= Beginning of Section =
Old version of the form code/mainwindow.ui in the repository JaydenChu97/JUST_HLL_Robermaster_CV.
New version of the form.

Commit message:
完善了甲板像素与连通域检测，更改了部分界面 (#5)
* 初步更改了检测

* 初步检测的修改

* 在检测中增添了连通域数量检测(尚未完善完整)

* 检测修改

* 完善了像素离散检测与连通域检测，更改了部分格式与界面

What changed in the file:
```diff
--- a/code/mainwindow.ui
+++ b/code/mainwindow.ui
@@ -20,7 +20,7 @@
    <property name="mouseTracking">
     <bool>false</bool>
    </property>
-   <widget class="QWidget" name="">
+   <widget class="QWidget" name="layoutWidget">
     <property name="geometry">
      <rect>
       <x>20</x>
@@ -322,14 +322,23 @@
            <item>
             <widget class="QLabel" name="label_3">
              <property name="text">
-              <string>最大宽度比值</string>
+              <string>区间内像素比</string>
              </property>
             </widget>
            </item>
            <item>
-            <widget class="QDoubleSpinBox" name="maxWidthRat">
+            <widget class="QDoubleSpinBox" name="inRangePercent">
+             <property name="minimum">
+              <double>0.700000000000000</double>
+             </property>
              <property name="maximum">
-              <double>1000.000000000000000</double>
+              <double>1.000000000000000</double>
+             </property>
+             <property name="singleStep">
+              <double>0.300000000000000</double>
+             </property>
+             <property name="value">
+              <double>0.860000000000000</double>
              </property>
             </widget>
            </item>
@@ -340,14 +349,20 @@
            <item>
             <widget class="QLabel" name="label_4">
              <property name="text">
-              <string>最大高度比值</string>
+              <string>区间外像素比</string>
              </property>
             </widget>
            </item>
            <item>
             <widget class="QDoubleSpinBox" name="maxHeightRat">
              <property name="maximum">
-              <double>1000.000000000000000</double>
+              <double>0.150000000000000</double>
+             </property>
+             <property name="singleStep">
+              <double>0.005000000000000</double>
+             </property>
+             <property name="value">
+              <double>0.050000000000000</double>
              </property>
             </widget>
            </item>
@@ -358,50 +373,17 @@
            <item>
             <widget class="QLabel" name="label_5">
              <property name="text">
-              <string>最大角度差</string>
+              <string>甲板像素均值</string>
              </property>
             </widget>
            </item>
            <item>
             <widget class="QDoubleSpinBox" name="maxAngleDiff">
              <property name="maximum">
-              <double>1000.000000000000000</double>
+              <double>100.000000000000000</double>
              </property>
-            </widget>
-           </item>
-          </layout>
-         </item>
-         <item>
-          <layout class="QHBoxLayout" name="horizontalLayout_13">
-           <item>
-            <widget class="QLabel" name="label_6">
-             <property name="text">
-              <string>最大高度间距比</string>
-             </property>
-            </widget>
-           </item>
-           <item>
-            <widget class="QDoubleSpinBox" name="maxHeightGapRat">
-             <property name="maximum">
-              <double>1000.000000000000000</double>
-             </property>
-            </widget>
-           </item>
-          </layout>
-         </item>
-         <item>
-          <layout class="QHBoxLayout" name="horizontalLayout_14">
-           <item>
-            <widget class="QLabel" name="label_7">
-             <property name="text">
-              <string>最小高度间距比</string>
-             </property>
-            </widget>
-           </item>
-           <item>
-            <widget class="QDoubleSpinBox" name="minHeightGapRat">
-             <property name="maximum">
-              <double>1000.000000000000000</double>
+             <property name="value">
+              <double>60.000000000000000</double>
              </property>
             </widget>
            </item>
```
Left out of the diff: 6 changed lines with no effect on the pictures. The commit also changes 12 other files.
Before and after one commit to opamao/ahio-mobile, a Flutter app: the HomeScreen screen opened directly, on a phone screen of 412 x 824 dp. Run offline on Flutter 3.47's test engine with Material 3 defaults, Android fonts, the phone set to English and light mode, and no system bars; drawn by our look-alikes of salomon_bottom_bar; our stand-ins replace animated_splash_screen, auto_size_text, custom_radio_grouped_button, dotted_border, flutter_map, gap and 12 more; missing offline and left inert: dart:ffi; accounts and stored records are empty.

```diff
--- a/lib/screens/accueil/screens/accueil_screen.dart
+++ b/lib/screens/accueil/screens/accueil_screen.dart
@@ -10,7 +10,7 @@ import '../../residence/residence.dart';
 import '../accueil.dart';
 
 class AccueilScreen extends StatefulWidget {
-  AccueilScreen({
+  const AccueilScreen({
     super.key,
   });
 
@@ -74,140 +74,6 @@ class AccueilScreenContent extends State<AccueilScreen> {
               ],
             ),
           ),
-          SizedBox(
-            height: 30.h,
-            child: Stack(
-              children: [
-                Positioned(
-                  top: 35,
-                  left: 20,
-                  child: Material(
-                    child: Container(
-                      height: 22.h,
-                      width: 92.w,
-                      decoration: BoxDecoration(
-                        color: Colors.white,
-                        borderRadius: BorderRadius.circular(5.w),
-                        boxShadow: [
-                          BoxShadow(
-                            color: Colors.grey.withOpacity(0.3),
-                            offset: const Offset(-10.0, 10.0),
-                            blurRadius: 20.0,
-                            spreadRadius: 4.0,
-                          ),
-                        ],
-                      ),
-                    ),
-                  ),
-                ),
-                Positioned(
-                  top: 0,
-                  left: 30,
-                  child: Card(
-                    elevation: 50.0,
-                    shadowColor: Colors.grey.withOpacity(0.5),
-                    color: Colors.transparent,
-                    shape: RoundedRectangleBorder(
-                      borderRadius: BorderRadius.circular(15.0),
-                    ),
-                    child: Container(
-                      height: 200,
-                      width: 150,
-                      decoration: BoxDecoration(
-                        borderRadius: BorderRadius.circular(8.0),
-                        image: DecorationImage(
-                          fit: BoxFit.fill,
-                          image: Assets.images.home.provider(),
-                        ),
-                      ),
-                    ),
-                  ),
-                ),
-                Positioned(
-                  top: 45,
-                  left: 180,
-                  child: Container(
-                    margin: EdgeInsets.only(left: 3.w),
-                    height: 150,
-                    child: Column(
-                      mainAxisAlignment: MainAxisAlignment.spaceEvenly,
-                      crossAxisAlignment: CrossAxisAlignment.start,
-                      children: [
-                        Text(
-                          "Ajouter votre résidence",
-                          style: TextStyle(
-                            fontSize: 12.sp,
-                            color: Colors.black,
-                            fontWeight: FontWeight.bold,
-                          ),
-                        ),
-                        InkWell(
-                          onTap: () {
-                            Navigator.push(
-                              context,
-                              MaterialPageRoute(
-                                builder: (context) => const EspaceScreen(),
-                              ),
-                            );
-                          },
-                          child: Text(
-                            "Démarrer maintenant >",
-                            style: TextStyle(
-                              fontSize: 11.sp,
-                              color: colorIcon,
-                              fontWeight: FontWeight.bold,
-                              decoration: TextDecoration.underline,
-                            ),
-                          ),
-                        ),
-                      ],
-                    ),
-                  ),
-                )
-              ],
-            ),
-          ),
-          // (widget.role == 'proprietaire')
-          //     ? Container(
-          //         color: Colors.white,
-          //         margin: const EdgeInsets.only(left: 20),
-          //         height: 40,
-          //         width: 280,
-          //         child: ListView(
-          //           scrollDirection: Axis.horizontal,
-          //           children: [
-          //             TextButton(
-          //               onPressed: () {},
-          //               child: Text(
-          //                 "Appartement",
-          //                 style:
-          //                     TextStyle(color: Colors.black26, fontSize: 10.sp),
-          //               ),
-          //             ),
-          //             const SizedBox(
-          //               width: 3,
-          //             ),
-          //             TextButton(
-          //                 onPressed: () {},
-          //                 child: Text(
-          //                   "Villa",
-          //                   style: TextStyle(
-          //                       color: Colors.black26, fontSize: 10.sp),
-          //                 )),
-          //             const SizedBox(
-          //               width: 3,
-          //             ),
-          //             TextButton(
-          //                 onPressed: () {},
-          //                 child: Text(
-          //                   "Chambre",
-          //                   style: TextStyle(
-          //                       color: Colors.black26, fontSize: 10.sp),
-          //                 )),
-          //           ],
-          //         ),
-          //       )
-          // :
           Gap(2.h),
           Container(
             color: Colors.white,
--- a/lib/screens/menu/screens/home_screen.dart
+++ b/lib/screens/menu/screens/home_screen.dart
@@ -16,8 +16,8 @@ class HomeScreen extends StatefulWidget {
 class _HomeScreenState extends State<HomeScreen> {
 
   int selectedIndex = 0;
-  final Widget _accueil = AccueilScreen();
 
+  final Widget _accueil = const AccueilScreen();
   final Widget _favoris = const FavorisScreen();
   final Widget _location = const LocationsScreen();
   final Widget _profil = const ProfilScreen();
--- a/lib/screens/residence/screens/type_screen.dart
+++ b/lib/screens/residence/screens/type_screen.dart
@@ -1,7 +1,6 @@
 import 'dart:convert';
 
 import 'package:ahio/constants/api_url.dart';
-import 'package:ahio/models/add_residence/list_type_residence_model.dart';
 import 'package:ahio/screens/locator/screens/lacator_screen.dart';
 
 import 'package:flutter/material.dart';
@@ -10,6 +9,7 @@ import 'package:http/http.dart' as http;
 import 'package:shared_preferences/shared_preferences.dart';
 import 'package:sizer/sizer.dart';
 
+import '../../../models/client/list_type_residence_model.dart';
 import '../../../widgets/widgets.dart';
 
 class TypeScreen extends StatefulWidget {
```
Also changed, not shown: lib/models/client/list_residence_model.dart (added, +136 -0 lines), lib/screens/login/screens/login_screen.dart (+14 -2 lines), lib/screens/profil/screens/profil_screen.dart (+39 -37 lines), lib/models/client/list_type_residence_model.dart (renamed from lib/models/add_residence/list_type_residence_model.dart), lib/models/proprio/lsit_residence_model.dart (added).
= End of Section =
● **EXERCISE DESCRIPTION**
Show each line of the data that contains the string "only".

● **PROBLEM SOLUTION**
-                    margin: EdgeInsets.only(left: 3.w),
-          //         margin: const EdgeInsets.only(left: 20),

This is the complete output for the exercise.